The Internet Domain Name System (DNS) is the world's first distributed, reliable, autonomous, heirarchical, coherent database, and it is the authoritative map and guide to the Internet -- which is in turn humanity's global commons. Control of DNS is seen by many as control of the Internet itself, with the additional prospect of influencing global commerce and culture. For others, filtering of DNS content is an essential element of network and end-user security. This workshop will explore the state of the art of blocking or filtering the content of the DNS as it is seen by some population -- whether an entire country, an enterprise or university, or just the customers of an Internet Service Provider.
Discussion topics will include:
- Current methods for implementing DNS filters
- Cultural motivations such as blocking controversial top level domains
- Commercial motivations such as blocking lookups for web sites trafficking in counterfeit or pirated goods
- Security motivations such as blocking lookups for malicious web sites
- Impact of government-mandated DNS filtering
- Current methods for bypassing or circumventing DNS filters
- Likely future innovations and developments in this area

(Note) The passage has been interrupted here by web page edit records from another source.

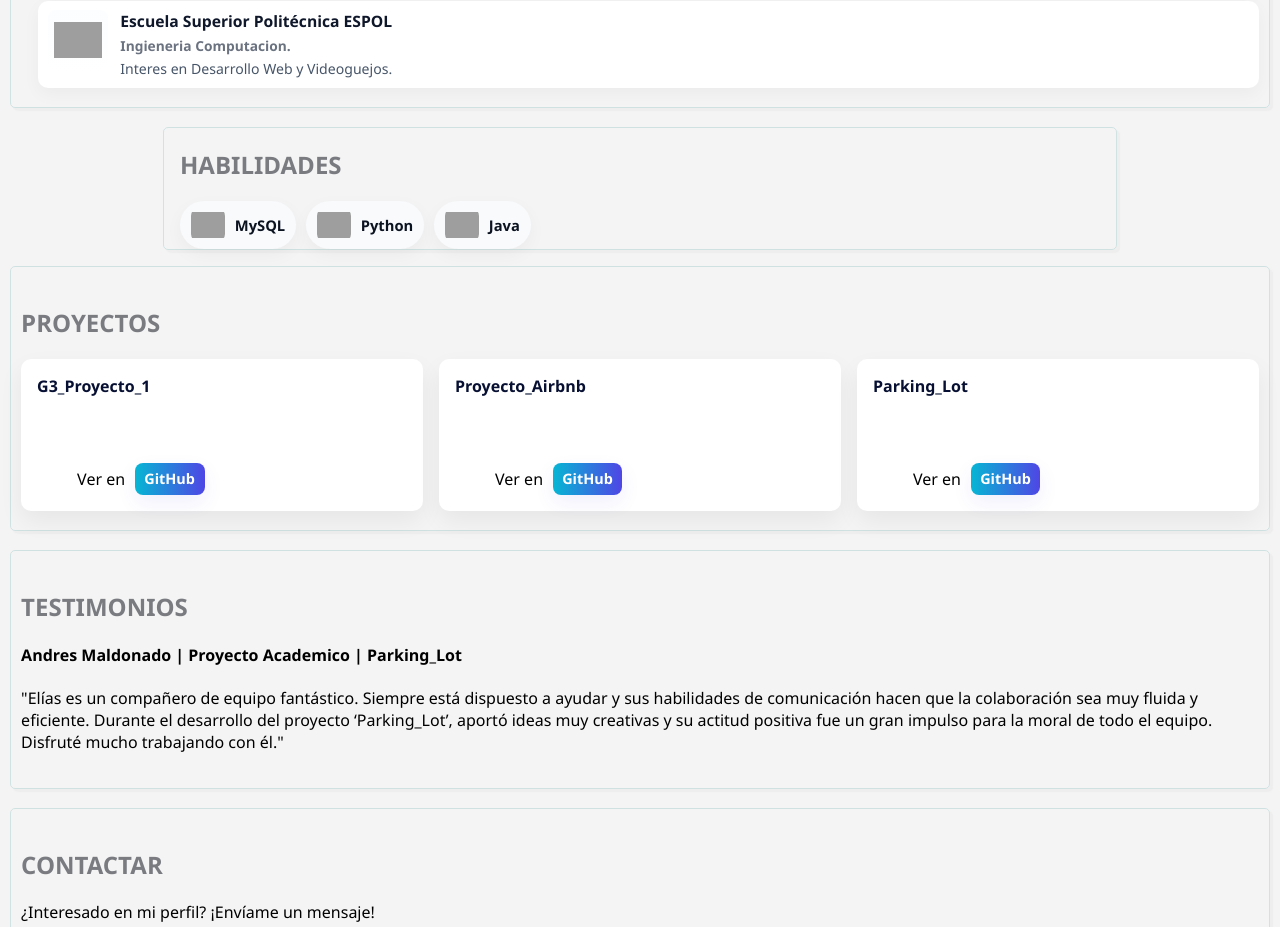
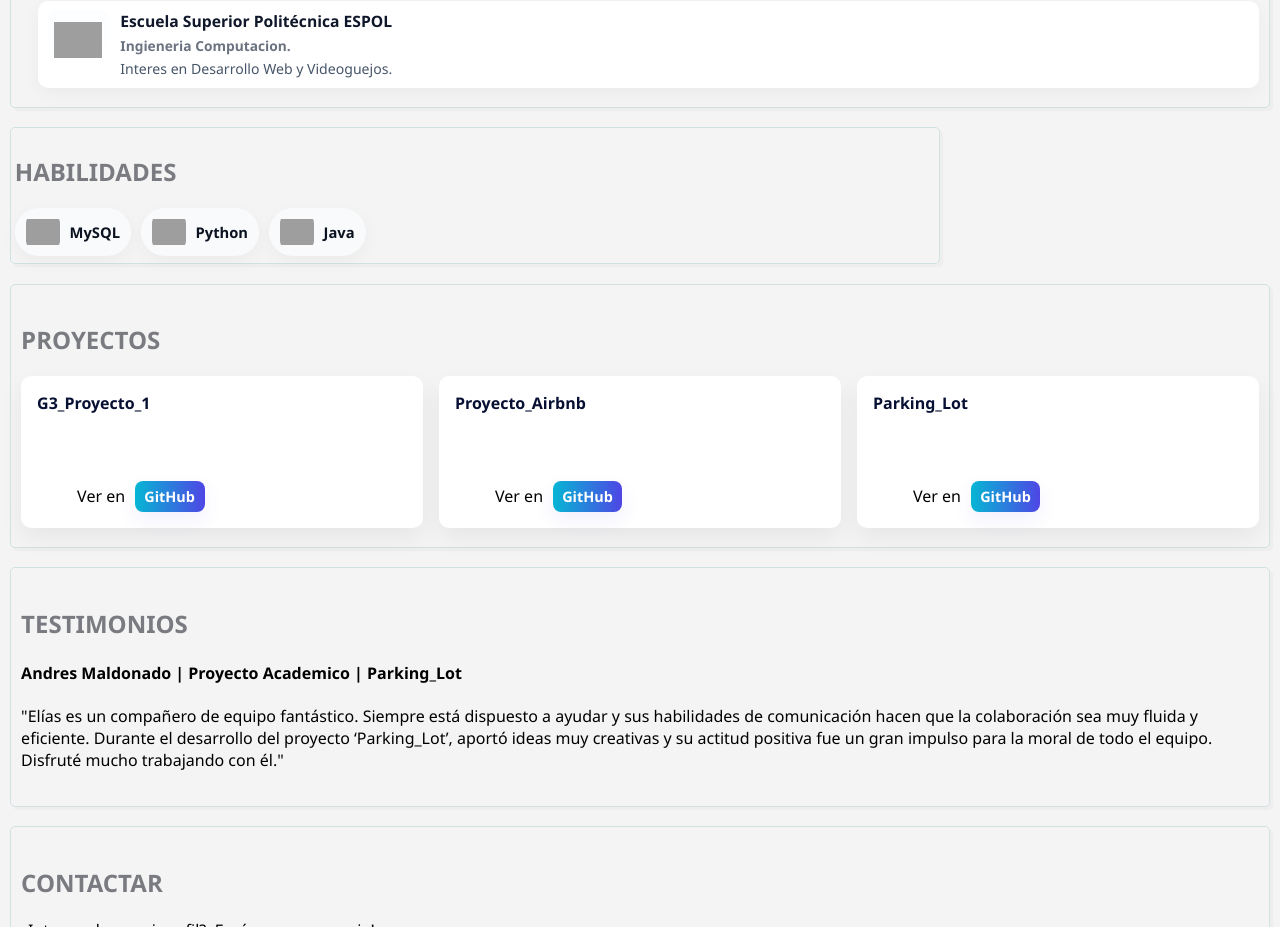
Before and after one commit to emrubio85/curriculum, a plain HTML site: page index.html in a window 1280 px wide. Shown: the part 1120-2047 px from the top of the page. Drawn offline with Linux system fonts and the light colour scheme; grey boxes are pictures that could not be loaded.

Commit message:
arreglos

```diff
--- a/stylesheets/style.css
+++ b/stylesheets/style.css
@@ -217,8 +217,8 @@ section {
 /* diseño para habilidades*/
 .skills {
   max-width: 920px;
-  margin: 1rem auto;
-  padding: 0 1rem;
+  margin: 4px 2px 19.2px;
+  padding: 7.15625px 3.8125px;
   font-family: Inter, system-ui, Arial, sans-serif;
 }
 .skills-list {
```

Background material for this workshop will be the ICANN SSAC report on DNS Blocking and Filtering, to be published Fall 2012.